Provided records:
○ ○ ○
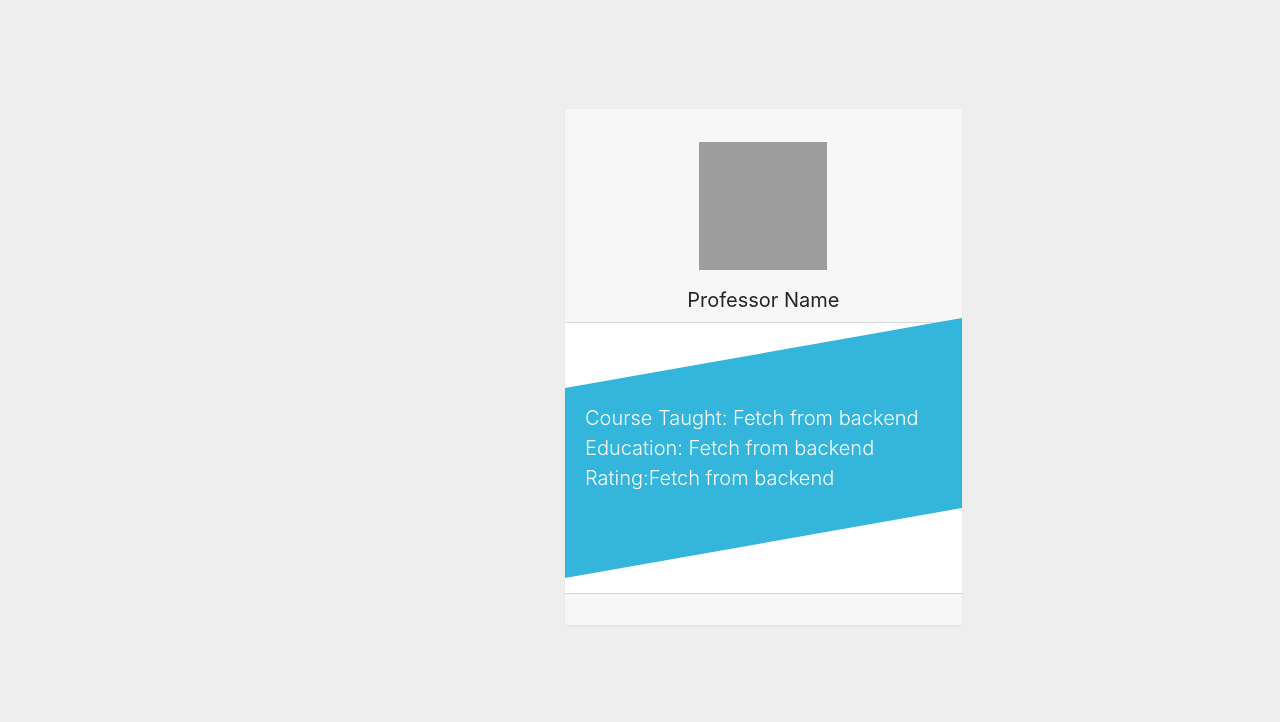
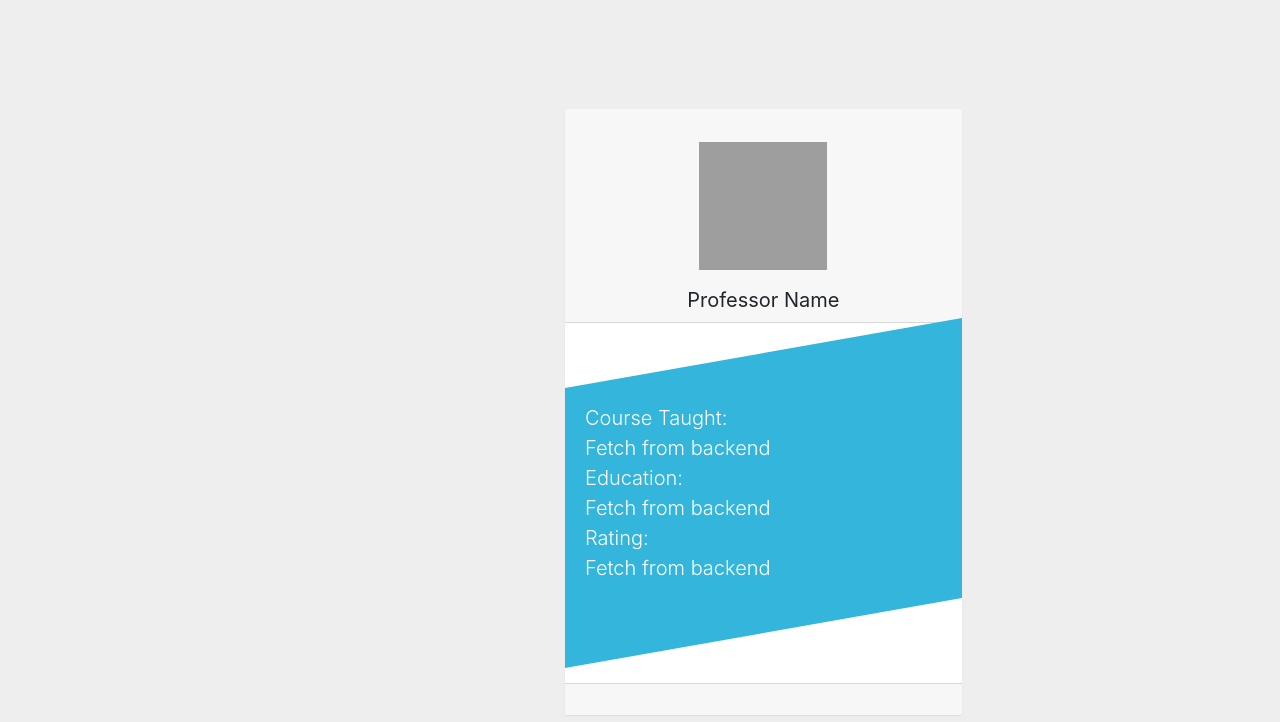
Before and after one commit to staneja14/StevensMilee, a plain HTML site: page views/professor.html in a window 1280 px wide. Shown: the part 64-786 px from the top of the page. Drawn offline with nearby package versions, Linux system fonts and the light colour scheme; grey boxes are pictures that could not be loaded.

Commit message:
Update professor.html

```diff
--- a/views/professor.html
+++ b/views/professor.html
@@ -48,15 +48,24 @@
                     <div class="card-body bg-info">
                         <div class="body-description">
                             <div class="row">
-                                <div class="col-md-12">Course Taught: Fetch from backend</div>
+                                <div class="col-md-12 col_1">Course Taught: </div>
+                            </div>
+                            <div class="row">
+                                <div class="col-md-12 col_2">Fetch from backend</div>
+                            </div>
+                            <div class="row">
+                                <div class="col-md-12 col_1">Education: </div>
+                            </div>
+                            <div class="row">
+                                <div class="col-md-12 col_2">Fetch from backend</div>
+                            </div>
+
+                            <div class="row">
+                                <div class="col-md-12 col_1">Rating: </div>
                             </div>
                             <div class="row">
 
-                                <div class="col-md-12">Education: Fetch from backend</div>
-                            </div>
-
-                            <div class="row">
-                                <div class="col-md-12">Rating:Fetch from backend</div>
+                                <div class="col-md-12 col_2">Fetch from backend</div>
                             </div>
 
 
```
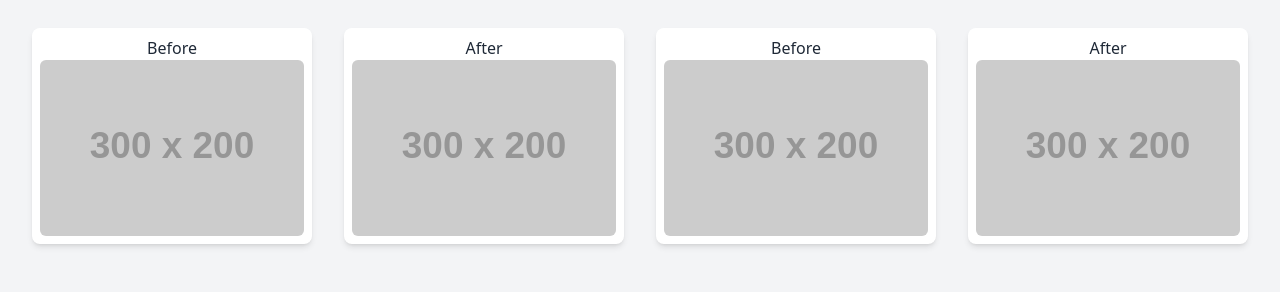
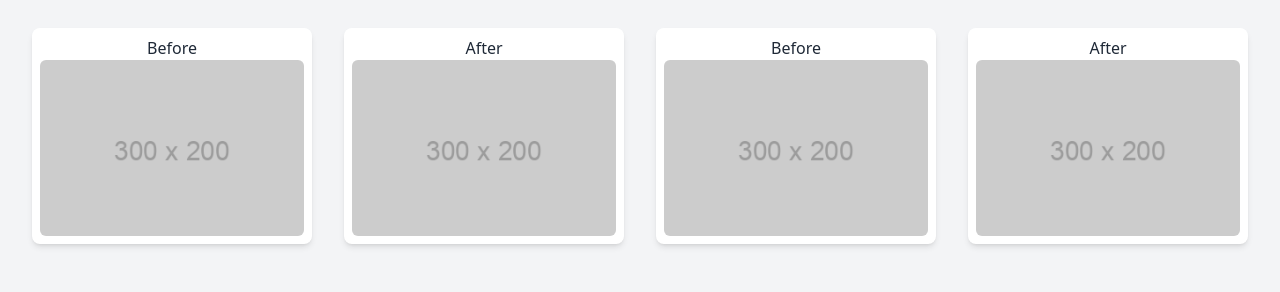
Before and after one commit to Mika-IO/deepcam.online, a plain HTML site: page index.html in a window 1280 px wide. Shown: the part 712-1004 px from the top of the page. Drawn offline with nearby package versions, Linux system fonts and the light colour scheme; placeholder pictures from the web are drawn by us.

Commit message:
initial code

```diff
--- a/index.html
+++ b/index.html
@@ -120,20 +120,20 @@
         <div class="grid grid-cols-1 sm:grid-cols-2 md:grid-cols-4 gap-8">
             <div class="bg-white p-2 rounded-lg shadow-md" data-aos="zoom-in" data-aos-delay="100">
                 <h2>Before</h2>
-                <img src="https://via.placeholder.com/300x200" alt="Gallery Image 1" class="w-full h-auto rounded-md">
+                <img src="300x200.png" alt="Gallery Image 1" class="w-full h-auto rounded-md">
             </div>
             <div class="bg-white p-2 rounded-lg shadow-md" data-aos="zoom-in" data-aos-delay="200">
                 <h2>After</h2>
-                <img src="https://via.placeholder.com/300x200" alt="Gallery Image 2" class="w-full h-auto rounded-md">
+                <img src="300x200.png" alt="Gallery Image 2" class="w-full h-auto rounded-md">
             </div>
 
             <div class="bg-white p-2 rounded-lg shadow-md" data-aos="zoom-in" data-aos-delay="300">
                 <h2>Before</h2>
-                <img src="https://via.placeholder.com/300x200" alt="Gallery Image 3" class="w-full h-auto rounded-md">
+                <img src="300x200.png" alt="Gallery Image 3" class="w-full h-auto rounded-md">
             </div>
             <div class="bg-white p-2 rounded-lg shadow-md" data-aos="zoom-in" data-aos-delay="300">
                 <h2>After</h2>
-                <img src="https://via.placeholder.com/300x200" alt="Gallery Image 3" class="w-full h-auto rounded-md">
+                <img src="300x200.png" alt="Gallery Image 3" class="w-full h-auto rounded-md">
             </div>
         </div>
     </div>
```
Also changed, not shown: 300x200.png (added).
○ ○ ○
Task to carry out:
A word-for-word copy of the records is needed, one that contains no pictures.

Task result:
Before and after one commit to staneja14/StevensMilee, a plain HTML site: page views/professor.html in a window 1280 px wide. Shown: the part 64-786 px from the top of the page. Drawn offline with nearby package versions, Linux system fonts and the light colour scheme; grey boxes are pictures that could not be loaded.

Commit message:
Update professor.html

```diff
--- a/views/professor.html
+++ b/views/professor.html
@@ -48,15 +48,24 @@
                     <div class="card-body bg-info">
                         <div class="body-description">
                             <div class="row">
-                                <div class="col-md-12">Course Taught: Fetch from backend</div>
+                                <div class="col-md-12 col_1">Course Taught: </div>
+                            </div>
+                            <div class="row">
+                                <div class="col-md-12 col_2">Fetch from backend</div>
+                            </div>
+                            <div class="row">
+                                <div class="col-md-12 col_1">Education: </div>
+                            </div>
+                            <div class="row">
+                                <div class="col-md-12 col_2">Fetch from backend</div>
+                            </div>
+
+                            <div class="row">
+                                <div class="col-md-12 col_1">Rating: </div>
                             </div>
                             <div class="row">
 
-                                <div class="col-md-12">Education: Fetch from backend</div>
-                            </div>
-
-                            <div class="row">
-                                <div class="col-md-12">Rating:Fetch from backend</div>
+                                <div class="col-md-12 col_2">Fetch from backend</div>
                             </div>
 
 
```
Before and after one commit to Mika-IO/deepcam.online, a plain HTML site: page index.html in a window 1280 px wide. Shown: the part 712-1004 px from the top of the page. Drawn offline with nearby package versions, Linux system fonts and the light colour scheme; placeholder pictures from the web are drawn by us.

Commit message:
initial code

```diff
--- a/index.html
+++ b/index.html
@@ -120,20 +120,20 @@
         <div class="grid grid-cols-1 sm:grid-cols-2 md:grid-cols-4 gap-8">
             <div class="bg-white p-2 rounded-lg shadow-md" data-aos="zoom-in" data-aos-delay="100">
                 <h2>Before</h2>
-                <img src="https://via.placeholder.com/300x200" alt="Gallery Image 1" class="w-full h-auto rounded-md">
+                <img src="300x200.png" alt="Gallery Image 1" class="w-full h-auto rounded-md">
             </div>
             <div class="bg-white p-2 rounded-lg shadow-md" data-aos="zoom-in" data-aos-delay="200">
                 <h2>After</h2>
-                <img src="https://via.placeholder.com/300x200" alt="Gallery Image 2" class="w-full h-auto rounded-md">
+                <img src="300x200.png" alt="Gallery Image 2" class="w-full h-auto rounded-md">
             </div>
 
             <div class="bg-white p-2 rounded-lg shadow-md" data-aos="zoom-in" data-aos-delay="300">
                 <h2>Before</h2>
-                <img src="https://via.placeholder.com/300x200" alt="Gallery Image 3" class="w-full h-auto rounded-md">
+                <img src="300x200.png" alt="Gallery Image 3" class="w-full h-auto rounded-md">
             </div>
             <div class="bg-white p-2 rounded-lg shadow-md" data-aos="zoom-in" data-aos-delay="300">
                 <h2>After</h2>
-                <img src="https://via.placeholder.com/300x200" alt="Gallery Image 3" class="w-full h-auto rounded-md">
+                <img src="300x200.png" alt="Gallery Image 3" class="w-full h-auto rounded-md">
             </div>
         </div>
     </div>
```
Also changed, not shown: 300x200.png (added).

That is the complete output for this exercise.